### Work order
With the images left out, print all of the records below exactly.

BEGIN Records for this task

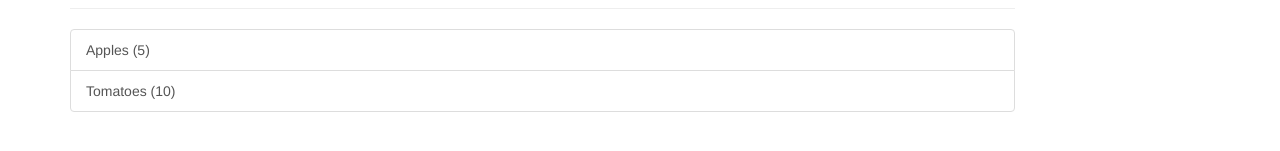
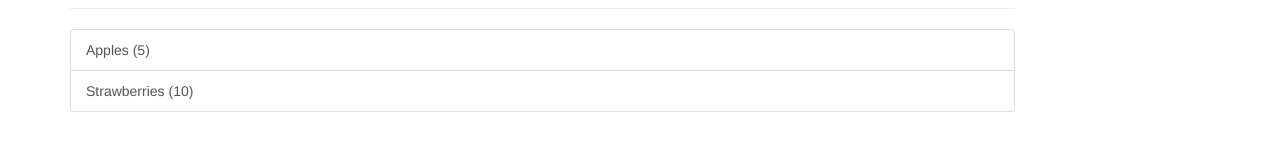
Before and after one commit to mihairoman/angular-tutorial, an Angular app: page / in a window 1280 px wide. Shown: the part 471-622 px from the top of the page. Built offline with nearby package versions, Linux system fonts and the light colour scheme.

Commit message:
Test commit.

```diff
--- a/src/app/shopping-list/shopping-list.component.ts
+++ b/src/app/shopping-list/shopping-list.component.ts
@@ -9,7 +9,7 @@ import { Ingredient } from '../shared/ingredient.model';
 export class ShoppingListComponent implements OnInit {
   ingredients: Ingredient[] = [
     new Ingredient('Apples', 5),
-    new Ingredient('Tomatoes', 10)
+    new Ingredient('Strawberries', 10)
   ];
 
   constructor() { }
```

END Records for this task

### Written solution
Before and after one commit to mihairoman/angular-tutorial, an Angular app: page / in a window 1280 px wide. Shown: the part 471-622 px from the top of the page. Built offline with nearby package versions, Linux system fonts and the light colour scheme.

Commit message:
Test commit.

```diff
--- a/src/app/shopping-list/shopping-list.component.ts
+++ b/src/app/shopping-list/shopping-list.component.ts
@@ -9,7 +9,7 @@ import { Ingredient } from '../shared/ingredient.model';
 export class ShoppingListComponent implements OnInit {
   ingredients: Ingredient[] = [
     new Ingredient('Apples', 5),
-    new Ingredient('Tomatoes', 10)
+    new Ingredient('Strawberries', 10)
   ];
 
   constructor() { }
```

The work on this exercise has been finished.